Change detection outputs:
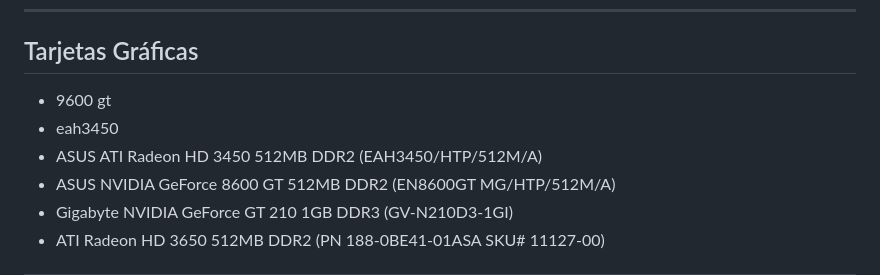
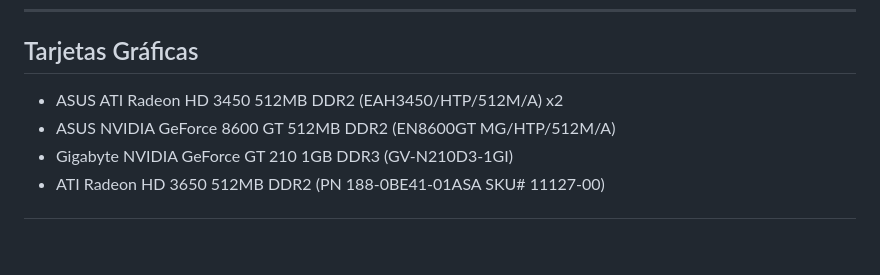
Before and after one commit to igimenom/castores, a Markdown page: md/InventarioR4.md, the part around the change. Drawn GitHub-style; blank space fills up the shorter version.

Commit message:
graphic tARGET UDPATE

```diff
--- a/md/InventarioR4.md
+++ b/md/InventarioR4.md
@@ -15,9 +15,7 @@
 * no tarjeta gráfica
 ---
 ## Tarjetas Gráficas
-* 9600 gt
-* eah3450
-* ASUS ATI Radeon HD 3450 512MB DDR2 (EAH3450/HTP/512M/A)
+* ASUS ATI Radeon HD 3450 512MB DDR2 (EAH3450/HTP/512M/A) x2
 * ASUS NVIDIA GeForce 8600 GT 512MB DDR2 (EN8600GT MG/HTP/512M/A)
 * Gigabyte NVIDIA GeForce GT 210 1GB DDR3 (GV-N210D3-1GI)
 * ATI Radeon HD 3650 512MB DDR2 (PN 188-0BE41-01ASA SKU# 11127-00)
```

▸ **To do**: Send back every line above exactly, skipping all pictures.

▸ **Exercise response**:
Before and after one commit to igimenom/castores, a Markdown page: md/InventarioR4.md, the part around the change. Drawn GitHub-style; blank space fills up the shorter version.

Commit message:
graphic tARGET UDPATE

```diff
--- a/md/InventarioR4.md
+++ b/md/InventarioR4.md
@@ -15,9 +15,7 @@
 * no tarjeta gráfica
 ---
 ## Tarjetas Gráficas
-* 9600 gt
-* eah3450
-* ASUS ATI Radeon HD 3450 512MB DDR2 (EAH3450/HTP/512M/A)
+* ASUS ATI Radeon HD 3450 512MB DDR2 (EAH3450/HTP/512M/A) x2
 * ASUS NVIDIA GeForce 8600 GT 512MB DDR2 (EN8600GT MG/HTP/512M/A)
 * Gigabyte NVIDIA GeForce GT 210 1GB DDR3 (GV-N210D3-1GI)
 * ATI Radeon HD 3650 512MB DDR2 (PN 188-0BE41-01ASA SKU# 11127-00)
```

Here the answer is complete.